In a letter sent last Friday, Doctors for Assange told Patel that approving his extradition would be “medically and ethically unacceptable”. Assange faces 18 charges under the Espionage Act with a 175-year prison sentence for his role as a journalist and publisher exposing war crimes committed by the US government in Iraq and Afghanistan.
Assange has been imprisoned for exactly 10 years this Sunday, first under UK house arrest, then inside Ecuador’s embassy in London where he was illegally detained by UK authorities who refused to grant him safe passage to Ecuador. Since April 2019, he has been detained in London’s Belmarsh maximum security prison despite having committed no crime under UK law.
The Australian government has refused to intercede on Assange’s behalf, a stance maintained by newly elected Labour Prime Minister Anthony Albanese. Assange is an Australian citizen, with a wife and two young children in Britain.
In their letter to Patel, Doctors for Assange point to Assange’s worsening medical condition, “Predictably, Mr Assange’s health has since continued to deteriorate in your custody. In October 2021 Mr. Assange suffered a ‘mini-stroke’. This dangerous deterioration of Mr Assange’s health underscores the medical concern that the chronic stress caused by his harsh prison conditions, as well as his justified fear of the conditions that he would face in the case of extradition, leaves Mr Assange vulnerable to cardiovascular events.”
The doctors continued, “This dramatic deterioration of Mr Assange’s health has not yet been considered in his extradition proceedings. The US assurances accepted by the High Court, therefore, which would form the basis of any extradition approval, are founded upon outdated medical information, rendering them obsolete.”

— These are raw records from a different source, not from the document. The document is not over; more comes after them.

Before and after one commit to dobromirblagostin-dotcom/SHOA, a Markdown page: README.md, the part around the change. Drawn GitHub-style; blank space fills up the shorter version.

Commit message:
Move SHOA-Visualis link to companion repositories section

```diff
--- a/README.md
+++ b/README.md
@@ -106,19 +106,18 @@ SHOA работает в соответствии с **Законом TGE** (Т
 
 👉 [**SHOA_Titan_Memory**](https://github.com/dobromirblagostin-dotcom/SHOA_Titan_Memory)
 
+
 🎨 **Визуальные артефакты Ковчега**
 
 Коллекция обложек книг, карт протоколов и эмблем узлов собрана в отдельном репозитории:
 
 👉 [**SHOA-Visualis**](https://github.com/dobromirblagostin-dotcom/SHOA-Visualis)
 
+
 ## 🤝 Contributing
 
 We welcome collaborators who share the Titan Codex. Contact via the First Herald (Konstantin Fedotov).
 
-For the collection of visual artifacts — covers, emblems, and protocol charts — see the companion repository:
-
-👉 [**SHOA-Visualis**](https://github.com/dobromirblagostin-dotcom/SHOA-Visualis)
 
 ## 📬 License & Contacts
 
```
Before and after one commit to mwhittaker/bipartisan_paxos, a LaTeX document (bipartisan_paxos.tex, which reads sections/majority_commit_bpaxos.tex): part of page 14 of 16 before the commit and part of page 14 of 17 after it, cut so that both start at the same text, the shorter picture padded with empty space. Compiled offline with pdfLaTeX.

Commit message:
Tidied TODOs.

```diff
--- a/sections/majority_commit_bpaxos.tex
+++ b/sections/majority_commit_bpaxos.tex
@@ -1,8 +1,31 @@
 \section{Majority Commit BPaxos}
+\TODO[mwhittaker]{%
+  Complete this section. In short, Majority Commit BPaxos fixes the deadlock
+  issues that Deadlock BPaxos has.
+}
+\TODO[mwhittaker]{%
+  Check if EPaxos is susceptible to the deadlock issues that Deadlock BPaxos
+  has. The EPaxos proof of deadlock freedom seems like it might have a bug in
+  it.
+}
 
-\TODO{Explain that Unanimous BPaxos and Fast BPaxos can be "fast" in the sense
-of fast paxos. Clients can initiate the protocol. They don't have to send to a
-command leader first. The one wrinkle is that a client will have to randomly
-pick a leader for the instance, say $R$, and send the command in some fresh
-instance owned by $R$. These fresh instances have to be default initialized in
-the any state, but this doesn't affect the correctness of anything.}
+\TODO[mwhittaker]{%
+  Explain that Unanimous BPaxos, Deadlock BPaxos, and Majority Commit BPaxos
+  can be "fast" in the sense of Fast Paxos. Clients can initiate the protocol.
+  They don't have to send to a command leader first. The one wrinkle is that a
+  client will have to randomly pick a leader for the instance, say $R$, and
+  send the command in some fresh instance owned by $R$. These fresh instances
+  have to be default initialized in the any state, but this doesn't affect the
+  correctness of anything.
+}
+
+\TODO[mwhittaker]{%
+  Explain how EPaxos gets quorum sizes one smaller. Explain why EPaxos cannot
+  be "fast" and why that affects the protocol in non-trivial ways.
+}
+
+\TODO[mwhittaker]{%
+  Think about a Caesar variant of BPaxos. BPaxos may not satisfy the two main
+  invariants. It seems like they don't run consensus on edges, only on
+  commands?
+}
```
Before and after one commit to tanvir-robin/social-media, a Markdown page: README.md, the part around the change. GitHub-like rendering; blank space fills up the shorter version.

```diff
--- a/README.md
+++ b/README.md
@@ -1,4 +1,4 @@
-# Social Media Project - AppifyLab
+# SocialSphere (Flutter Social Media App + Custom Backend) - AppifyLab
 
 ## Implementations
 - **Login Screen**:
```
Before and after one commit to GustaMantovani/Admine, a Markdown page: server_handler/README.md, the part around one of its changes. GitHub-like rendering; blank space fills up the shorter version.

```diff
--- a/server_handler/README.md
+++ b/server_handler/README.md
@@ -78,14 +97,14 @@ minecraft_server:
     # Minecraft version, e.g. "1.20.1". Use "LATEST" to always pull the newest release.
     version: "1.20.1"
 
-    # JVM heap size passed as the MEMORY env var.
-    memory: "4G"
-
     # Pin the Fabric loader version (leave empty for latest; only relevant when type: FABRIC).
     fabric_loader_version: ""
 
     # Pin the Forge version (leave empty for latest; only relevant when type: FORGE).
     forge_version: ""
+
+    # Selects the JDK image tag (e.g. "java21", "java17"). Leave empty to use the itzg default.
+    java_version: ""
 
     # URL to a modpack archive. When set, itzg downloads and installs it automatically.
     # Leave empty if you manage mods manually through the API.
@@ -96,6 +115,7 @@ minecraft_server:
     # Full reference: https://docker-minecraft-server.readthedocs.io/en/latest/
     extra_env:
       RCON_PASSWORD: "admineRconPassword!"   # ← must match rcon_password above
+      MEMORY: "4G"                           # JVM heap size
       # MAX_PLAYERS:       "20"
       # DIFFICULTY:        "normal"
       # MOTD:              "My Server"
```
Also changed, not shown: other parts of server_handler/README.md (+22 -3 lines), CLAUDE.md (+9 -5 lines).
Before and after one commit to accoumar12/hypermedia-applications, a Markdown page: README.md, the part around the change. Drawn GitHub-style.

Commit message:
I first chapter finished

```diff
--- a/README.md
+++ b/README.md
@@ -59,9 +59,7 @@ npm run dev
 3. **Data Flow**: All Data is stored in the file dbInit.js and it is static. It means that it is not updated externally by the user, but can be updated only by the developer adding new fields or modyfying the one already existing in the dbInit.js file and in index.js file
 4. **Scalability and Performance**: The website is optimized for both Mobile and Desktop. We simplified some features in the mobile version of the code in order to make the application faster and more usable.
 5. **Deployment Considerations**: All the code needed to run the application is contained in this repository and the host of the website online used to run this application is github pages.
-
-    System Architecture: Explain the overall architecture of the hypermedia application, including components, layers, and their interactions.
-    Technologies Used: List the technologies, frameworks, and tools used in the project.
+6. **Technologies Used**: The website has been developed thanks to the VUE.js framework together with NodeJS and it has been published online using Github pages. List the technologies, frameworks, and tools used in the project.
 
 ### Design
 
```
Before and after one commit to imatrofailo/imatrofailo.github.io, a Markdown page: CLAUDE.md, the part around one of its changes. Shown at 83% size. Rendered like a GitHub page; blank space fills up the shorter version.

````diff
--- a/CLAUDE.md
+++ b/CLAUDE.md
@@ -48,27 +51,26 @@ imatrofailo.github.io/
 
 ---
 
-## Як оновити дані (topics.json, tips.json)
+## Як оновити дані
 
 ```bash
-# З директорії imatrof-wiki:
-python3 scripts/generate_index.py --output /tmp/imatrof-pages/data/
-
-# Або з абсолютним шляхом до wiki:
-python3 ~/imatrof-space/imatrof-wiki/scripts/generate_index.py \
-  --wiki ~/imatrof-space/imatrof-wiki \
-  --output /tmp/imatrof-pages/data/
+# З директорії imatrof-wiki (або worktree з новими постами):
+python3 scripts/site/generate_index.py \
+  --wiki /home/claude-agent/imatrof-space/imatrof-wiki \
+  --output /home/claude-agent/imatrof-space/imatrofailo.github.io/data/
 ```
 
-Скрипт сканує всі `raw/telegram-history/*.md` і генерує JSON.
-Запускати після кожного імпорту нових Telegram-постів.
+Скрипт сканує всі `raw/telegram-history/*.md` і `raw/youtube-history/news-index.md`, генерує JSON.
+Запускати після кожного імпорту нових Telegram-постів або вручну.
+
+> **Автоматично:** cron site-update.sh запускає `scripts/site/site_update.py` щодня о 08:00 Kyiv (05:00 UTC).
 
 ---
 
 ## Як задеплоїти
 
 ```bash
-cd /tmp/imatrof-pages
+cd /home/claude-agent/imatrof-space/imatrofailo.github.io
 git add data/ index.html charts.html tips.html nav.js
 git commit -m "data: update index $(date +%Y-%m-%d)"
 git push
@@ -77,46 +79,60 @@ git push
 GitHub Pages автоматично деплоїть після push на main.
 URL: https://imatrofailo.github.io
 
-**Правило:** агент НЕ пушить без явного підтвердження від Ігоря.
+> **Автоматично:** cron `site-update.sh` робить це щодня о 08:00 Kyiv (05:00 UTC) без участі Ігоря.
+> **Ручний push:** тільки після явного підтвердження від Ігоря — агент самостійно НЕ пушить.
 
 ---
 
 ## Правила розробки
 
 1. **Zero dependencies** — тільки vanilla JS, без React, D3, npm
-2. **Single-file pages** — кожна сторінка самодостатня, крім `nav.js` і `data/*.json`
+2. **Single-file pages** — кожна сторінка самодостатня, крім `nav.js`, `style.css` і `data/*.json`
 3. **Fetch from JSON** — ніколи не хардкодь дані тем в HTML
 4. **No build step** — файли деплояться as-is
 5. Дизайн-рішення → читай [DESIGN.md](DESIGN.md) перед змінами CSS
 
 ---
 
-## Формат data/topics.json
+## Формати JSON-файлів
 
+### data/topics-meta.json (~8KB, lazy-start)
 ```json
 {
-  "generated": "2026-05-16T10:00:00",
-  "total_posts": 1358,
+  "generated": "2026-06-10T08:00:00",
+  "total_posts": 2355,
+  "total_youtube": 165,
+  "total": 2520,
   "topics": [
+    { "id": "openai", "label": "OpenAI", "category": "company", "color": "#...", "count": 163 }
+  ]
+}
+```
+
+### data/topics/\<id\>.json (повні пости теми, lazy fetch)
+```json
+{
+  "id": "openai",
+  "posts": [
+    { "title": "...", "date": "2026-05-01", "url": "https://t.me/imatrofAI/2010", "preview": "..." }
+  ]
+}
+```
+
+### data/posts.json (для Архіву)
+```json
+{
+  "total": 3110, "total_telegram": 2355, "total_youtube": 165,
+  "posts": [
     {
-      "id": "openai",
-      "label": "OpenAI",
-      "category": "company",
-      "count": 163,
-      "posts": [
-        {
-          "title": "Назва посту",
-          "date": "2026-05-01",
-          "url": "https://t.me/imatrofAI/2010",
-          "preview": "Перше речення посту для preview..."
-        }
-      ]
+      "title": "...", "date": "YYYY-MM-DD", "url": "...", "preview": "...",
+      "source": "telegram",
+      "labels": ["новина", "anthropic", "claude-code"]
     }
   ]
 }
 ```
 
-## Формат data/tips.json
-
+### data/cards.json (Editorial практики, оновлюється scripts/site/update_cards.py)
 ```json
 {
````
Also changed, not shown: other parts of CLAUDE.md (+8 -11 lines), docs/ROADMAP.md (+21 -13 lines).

In January 2021, district court judge Vanessa Baraitser ruled that Assange could not be extradited to the United States on mental health grounds, acknowledging that the WikiLeaks founder was at severe risk of suicide. Her decision was later overturned on appeal by the US government, with Britain’s High Court judges accepting empty “assurances” that Assange would not be subject to oppressive prison conditions.
The doctors warn Patel in their letter, “Under conditions in which the UK legal system has failed to take Mr Assange’s current health status into account, no valid decision to approve his extradition may be made, by you or anyone else. Should he come to harm in the US under these circumstances it is you, Home Secretary, who will be left holding the responsibility for that negligent outcome. The extradition of a person with such compromised health, moreover, is medically and ethically unacceptable.”
Patel’s decision to extradite is virtually a foregone conclusion. She is currently spearheading efforts to push through sweeping revisions to the Official Secrets Act, inspired by the Assange precedent, that will be used to crackdown on national security journalism. The revised Act, whose second reading took place last week, empowers the state to imprison journalists who reveal classified information deemed to be in the UK’s national interest.
Patel is also tearing up international human rights law regarding the treatment of refugees, commencing barbaric transportations this week to camps in Rwanda, a policy condemned by human rights groups worldwide and survivors of the Holocaust.
It is the doctors’ second letter sent to Patel. In November 2019, they sounded the alarm over Assange’s worsening health, calling for his transfer from Belmarsh prison to a university teaching hospital for urgent medical assessment and treatment. The doctors cited the assessment of United Nations Special Rapporteur on Torture Nils Melzer and visiting doctors that Assange was a victim of “prolonged psychological torture”.
Patel’s office had replied with a media statement declaring, “The allegations Mr. Assange was subjected to torture are unfounded and wholly false. The UK is committed to upholding the rule of law, and ensuring that no one is ever above it.”
Warnings by Doctors for Assange since 2019 were confirmed during extradition hearings in 2020, when expert medical witnesses testified to the disastrous impact of relentless state persecution and incarceration on Assange’s mental and physical health. These impacts have only grown in severity as one after another legal avenue for appeal has been closed off.
Concluding Friday’s letter to Patel, Doctors for Assange note the “assurances” of the US government that Assange would not be treated inhumanely “are worthless given their record of pursuit, persecution and plotted murder of Mr Assange in retaliation for his public interest journalism, quite apart from the fact that the US government reserves the right to subject Mr Assange to the very conditions, namely, ‘Special Administrative Measures’, that would be inhuman.”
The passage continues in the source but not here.